When a Woman Noticed My Daughter Because She Has Down Syndrome

It was a family affair. My family of five plus my in-laws went garage sale shopping. We found top notch walkie-talkies for $2, four Nintendo DS games for $10, an almost new set of Chaps suitcases for only $35, and many other great deals. And then there was the Mickey Mouse.


My youngest daughter has Down syndrome, and she happens to love Mickey Mouse. She was wearing a Minnie Mouse shirt that day, and Minnie Mouse shoes. Imagine her excitement when her big sister said, “Nichole, look! Mickey!”

In a basket, waiting to be loved, we found a Mickey Mouse.

Nichole picked up the mouse, hugged it tight.

“Do you like that Mickey sweetheart?” I asked.

“Yeth!” She said, hugging the toy a little tighter, smiling.

“How much do you want for the Mickey Mouse?” I asked the owner, who was smiling watching Nichole

“Well, let me go ask.”

She rounded the corner to go talk to her sister (they looked alike, I assume it was her sister).

“The cutest little girl with Down syndrome loves your Mickey Mouse,” she said. “She is wondering how much you want for it.”

The sister came to meet us, and asked Nichole, “Are you the little girl that loves my Mickey?”

“Yeth.” Nichole said.

“Mickey told me this morning that he was waiting for a very special girl to come and take him home.”

Then she put her hands around Nichole’s face and kissed the top of her head.

Nichole paid her back with a shy smile, and a “tenk-you.”

Then Nichole found a pink Mickey Mouse watch and showed it to her.

“Yes, you can have that too!”

Such a rascal!

I didn’t get to ask the woman what her connection was to Down syndrome, but that interaction (the way both sisters reacted to Nichole), makes me wonder if they had a personal connection. Perhaps they had a sibling with Down syndrome? Or an aunt? An uncle? They grew up with a neighbor who had Down syndrome?

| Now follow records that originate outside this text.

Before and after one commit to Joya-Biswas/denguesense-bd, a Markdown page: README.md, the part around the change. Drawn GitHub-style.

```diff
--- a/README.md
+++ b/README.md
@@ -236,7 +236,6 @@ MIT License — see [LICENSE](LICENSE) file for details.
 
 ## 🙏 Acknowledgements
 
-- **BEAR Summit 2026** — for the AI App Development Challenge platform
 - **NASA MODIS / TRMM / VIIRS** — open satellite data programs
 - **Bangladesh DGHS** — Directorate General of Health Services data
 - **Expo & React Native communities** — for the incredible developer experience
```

Sometimes people stare at my daughter because she has Down syndrome, sometimes I can tell by the way they look at her that they feel pity, but not this time, and not this woman and her sister. There was a genuine appreciation of my daughter because of her extra chromosome, like they knew what a blessing she is to our family and everyone else around her.

Back in the car, Nichole held her Mickey Mouse close, and they have been buddies ever since.

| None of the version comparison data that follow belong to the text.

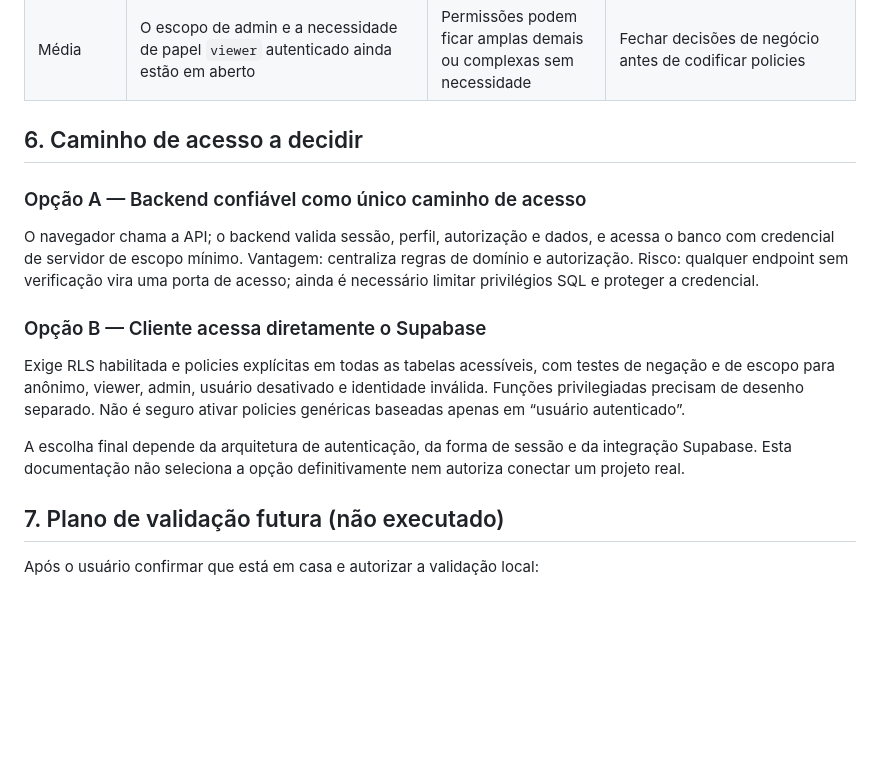
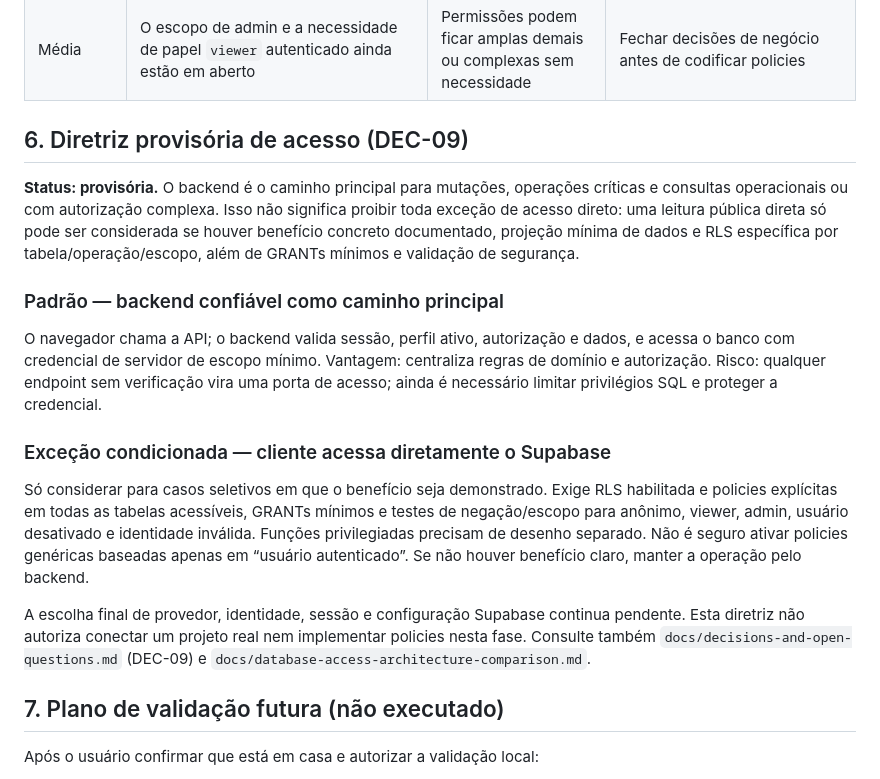
Before and after one commit to DarkQzinLabs/Campanhas, a Markdown page: docs/database-permission-matrix.md, the part around the change. Drawn GitHub-style; blank space fills up the shorter version.

Commit message:
docs: alinhar matriz de permissões à DEC-09

```diff
--- a/docs/database-permission-matrix.md
+++ b/docs/database-permission-matrix.md
@@ -64,17 +64,19 @@ A matriz abaixo é uma **proposta de política**, não um reflexo de permissões
 | Média | A migration não declara GRANT/REVOKE explícitos | Não é possível inferir a política SQL pretendida a partir desse arquivo | Definir roles e privilégios conforme o caminho de acesso escolhido; verificar configuração efetiva só com autorização apropriada |
 | Média | O escopo de admin e a necessidade de papel `viewer` autenticado ainda estão em aberto | Permissões podem ficar amplas demais ou complexas sem necessidade | Fechar decisões de negócio antes de codificar policies |
 
-## 6. Caminho de acesso a decidir
+## 6. Diretriz provisória de acesso (DEC-09)
 
-### Opção A — Backend confiável como único caminho de acesso
+**Status: provisória.** O backend é o caminho principal para mutações, operações críticas e consultas operacionais ou com autorização complexa. Isso não significa proibir toda exceção de acesso direto: uma leitura pública direta só pode ser considerada se houver benefício concreto documentado, projeção mínima de dados e RLS específica por tabela/operação/escopo, além de GRANTs mínimos e validação de segurança.
 
-O navegador chama a API; o backend valida sessão, perfil, autorização e dados, e acessa o banco com credencial de servidor de escopo mínimo. Vantagem: centraliza regras de domínio e autorização. Risco: qualquer endpoint sem verificação vira uma porta de acesso; ainda é necessário limitar privilégios SQL e proteger a credencial.
+### Padrão — backend confiável como caminho principal
 
-### Opção B — Cliente acessa diretamente o Supabase
+O navegador chama a API; o backend valida sessão, perfil ativo, autorização e dados, e acessa o banco com credencial de servidor de escopo mínimo. Vantagem: centraliza regras de domínio e autorização. Risco: qualquer endpoint sem verificação vira uma porta de acesso; ainda é necessário limitar privilégios SQL e proteger a credencial.
 
-Exige RLS habilitada e policies explícitas em todas as tabelas acessíveis, com testes de negação e de escopo para anônimo, viewer, admin, usuário desativado e identidade inválida. Funções privilegiadas precisam de desenho separado. Não é seguro ativar policies genéricas baseadas apenas em “usuário autenticado”.
+### Exceção condicionada — cliente acessa diretamente o Supabase
 
-A escolha final depende da arquitetura de autenticação, da forma de sessão e da integração Supabase. Esta documentação não seleciona a opção definitivamente nem autoriza conectar um projeto real.
+Só considerar para casos seletivos em que o benefício seja demonstrado. Exige RLS habilitada e policies explícitas em todas as tabelas acessíveis, GRANTs mínimos e testes de negação/escopo para anônimo, viewer, admin, usuário desativado e identidade inválida. Funções privilegiadas precisam de desenho separado. Não é seguro ativar policies genéricas baseadas apenas em “usuário autenticado”. Se não houver benefício claro, manter a operação pelo backend.
+
+A escolha final de provedor, identidade, sessão e configuração Supabase continua pendente. Esta diretriz não autoriza conectar um projeto real nem implementar policies nesta fase. Consulte também `docs/decisions-and-open-questions.md` (DEC-09) e `docs/database-access-architecture-comparison.md`.
 
 ## 7. Plano de validação futura (não executado)
 
```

This post originally appeared on EllenStumbo.com.

Find this story helpful? Share it with someone you care about.

Related to Down Syndrome

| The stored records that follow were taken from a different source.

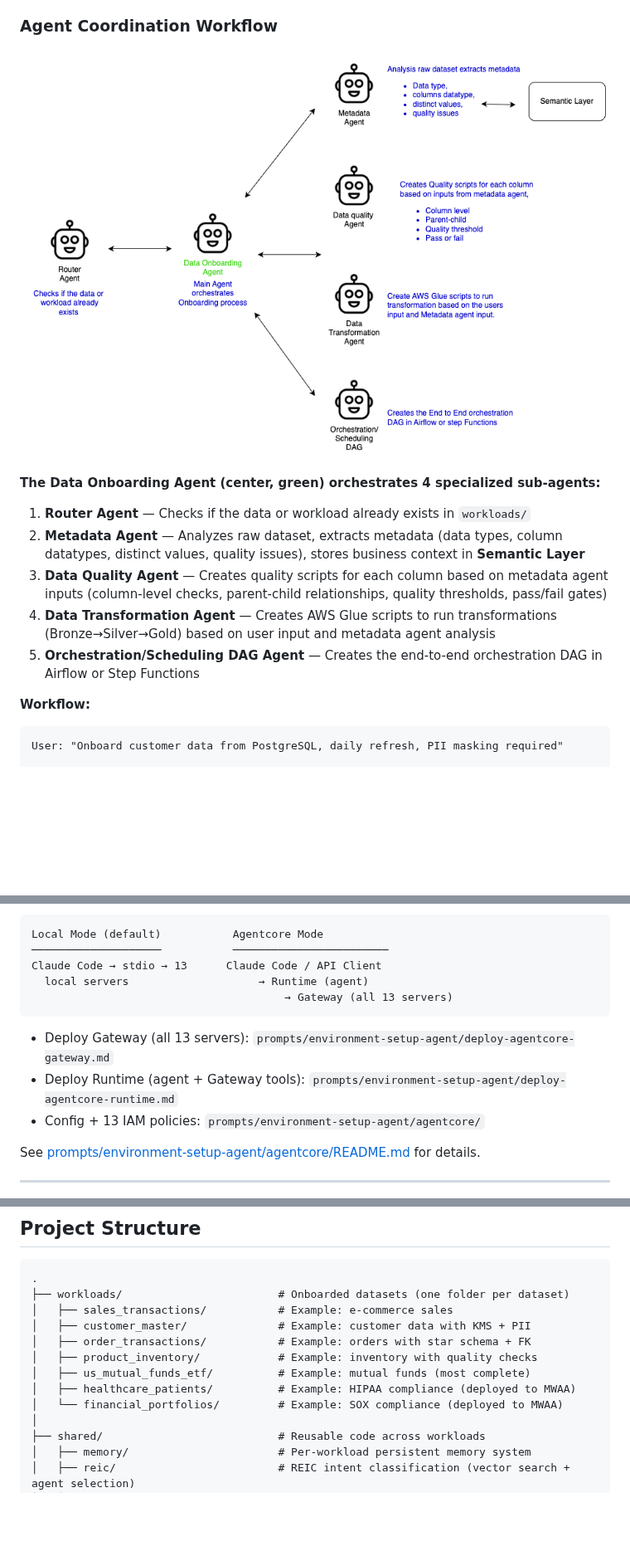
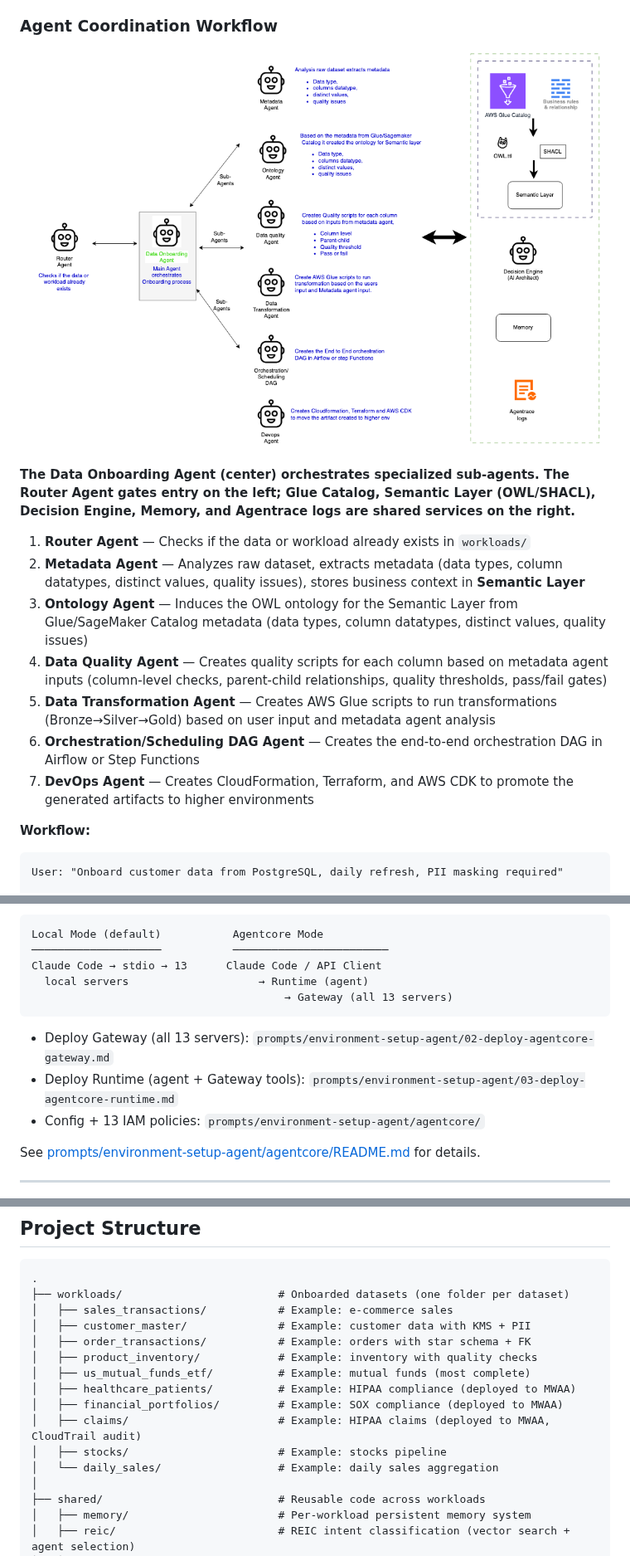
Before and after one commit to aws-samples/sample-Agentic-Ai-Data-Operations, a Markdown page: README.md, 3 parts joined by grey strips. Shown at 83% size. GitHub-like rendering; pictures changed too: docs/diagrams/data-onboarding-workflow.png; blank space fills up the shorter version.

Commit message:
Update README inventory + swap agent workflow diagram
- Replace agent coordination diagram with updated version including DevOps
  and Ontology sub-agents and shared-services panel.
- Add claims, stocks, daily_sales to workload inventory and example table.
- Fix broken agentcore prompt paths (02-/03- numeric prefixes).
- Remove reference to non-existent data-analysis-agent directory.
- Align active-agent list in environment model with what's implemented.

Co-Authored-By: Claude Sonnet 4 <noreply@anthropic.com>

````diff
--- a/README.md
+++ b/README.md
@@ -87,13 +87,15 @@ A user describes their data source in natural language. The **Data Onboarding Ag
 
 ![Data Onboarding Agent Workflow](docs/diagrams/data-onboarding-workflow.png)
 
-**The Data Onboarding Agent (center, green) orchestrates 4 specialized sub-agents:**
+**The Data Onboarding Agent (center) orchestrates specialized sub-agents. The Router Agent gates entry on the left; Glue Catalog, Semantic Layer (OWL/SHACL), Decision Engine, Memory, and Agentrace logs are shared services on the right.**
 
 1. **Router Agent** — Checks if the data or workload already exists in `workloads/`
 2. **Metadata Agent** — Analyzes raw dataset, extracts metadata (data types, column datatypes, distinct values, quality issues), stores business context in **Semantic Layer**
-3. **Data Quality Agent** — Creates quality scripts for each column based on metadata agent inputs (column-level checks, parent-child relationships, quality thresholds, pass/fail gates)
-4. **Data Transformation Agent** — Creates AWS Glue scripts to run transformations (Bronze→Silver→Gold) based on user input and metadata agent analysis
-5. **Orchestration/Scheduling DAG Agent** — Creates the end-to-end orchestration DAG in Airflow or Step Functions
+3. **Ontology Agent** — Induces the OWL ontology for the Semantic Layer from Glue/SageMaker Catalog metadata (data types, column datatypes, distinct values, quality issues)
+4. **Data Quality Agent** — Creates quality scripts for each column based on metadata agent inputs (column-level checks, parent-child relationships, quality thresholds, pass/fail gates)
+5. **Data Transformation Agent** — Creates AWS Glue scripts to run transformations (Bronze→Silver→Gold) based on user input and metadata agent analysis
+6. **Orchestration/Scheduling DAG Agent** — Creates the end-to-end orchestration DAG in Airflow or Step Functions
+7. **DevOps Agent** — Creates CloudFormation, Terraform, and AWS CDK to promote the generated artifacts to higher environments
 
 **Workflow:**
 ```
@@ -385,8 +387,8 @@ Claude Code → stdio → 13      Claude Code / API Client
                                        → Gateway (all 13 servers)
 ```
 
-- Deploy Gateway (all 13 servers): `prompts/environment-setup-agent/deploy-agentcore-gateway.md`
-- Deploy Runtime (agent + Gateway tools): `prompts/environment-setup-agent/deploy-agentcore-runtime.md`
+- Deploy Gateway (all 13 servers): `prompts/environment-setup-agent/02-deploy-agentcore-gateway.md`
+- Deploy Runtime (agent + Gateway tools): `prompts/environment-setup-agent/03-deploy-agentcore-runtime.md`
 - Config + 13 IAM policies: `prompts/environment-setup-agent/agentcore/`
 
 See [prompts/environment-setup-agent/agentcore/README.md](prompts/environment-setup-agent/agentcore/README.md) for details.
@@ -404,7 +406,10 @@ See [prompts/environment-setup-agent/agentcore/README.md](prompts/environment-se
 │   ├── product_inventory/            # Example: inventory with quality checks
 │   ├── us_mutual_funds_etf/          # Example: mutual funds (most complete)
 │   ├── healthcare_patients/          # Example: HIPAA compliance (deployed to MWAA)
-│   └── financial_portfolios/         # Example: SOX compliance (deployed to MWAA)
+│   ├── financial_portfolios/         # Example: SOX compliance (deployed to MWAA)
+│   ├── claims/                       # Example: HIPAA claims (deployed to MWAA, CloudTrail audit)
+│   ├── stocks/                       # Example: stocks pipeline
+│   └── daily_sales/                  # Example: daily sales aggregation
 │
 ├── shared/                           # Reusable code across workloads
 │   ├── memory/                       # Per-workload persistent memory system
````
Also changed, not shown: other parts of README.md (+4 -2 lines).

child with down syndrome learns to ride a strider bike

Specially-Made Bikes Help Kids With Down Syndrome Learn How to Ride

Introducing: the strider bike, a bike without pedals designed to improve balance and coordination. At a summer camp at The College of St. Scholastica, they’re being used to teach kids with Down syndrome how to ride bikes. “Kids with Down syndrome are just like any other kids,” one camper’s dad, Steven L. Halverson told WDIO.com. “They [...]

'What Are You Going to Do When He Grows Up?'

“What are you going to do when he grows up?” That’s the question posed to you for the last 20 years. And although you’ve given one  answer or another, time after time, it still feels as if this moment has snuck up on you. Remember the day you found out you were pregnant? You knew then that [...]

Big Sister’s Drawings Help Others See the Beauty in Down Syndrome

When Hayley Goleniowska’s youngest daughter, Natty, was diagnosed with Down syndrome, Goleniowska and her husband, Bob, thought first of their oldest daughter, Mia. How would they explain Natty’s delays to a 2-year-old? They started searching for sibling support books, but mostly came up short. So, they figured they would just write their own. The couple had no [...]

Ricchina Grande, Woman With Down Syndrome, Has Wedding-Themed Birthday Party

Ricchina Grande loves weddings. She loves the music and the dancing, the gowns and the flowers, the people and the smiles. She loves the love. But when the receptions end and it’s time to go home, the 24-year-old, who has Down syndrome, finds herself in a funk — one that sometimes lasts for days. Her mother, [...]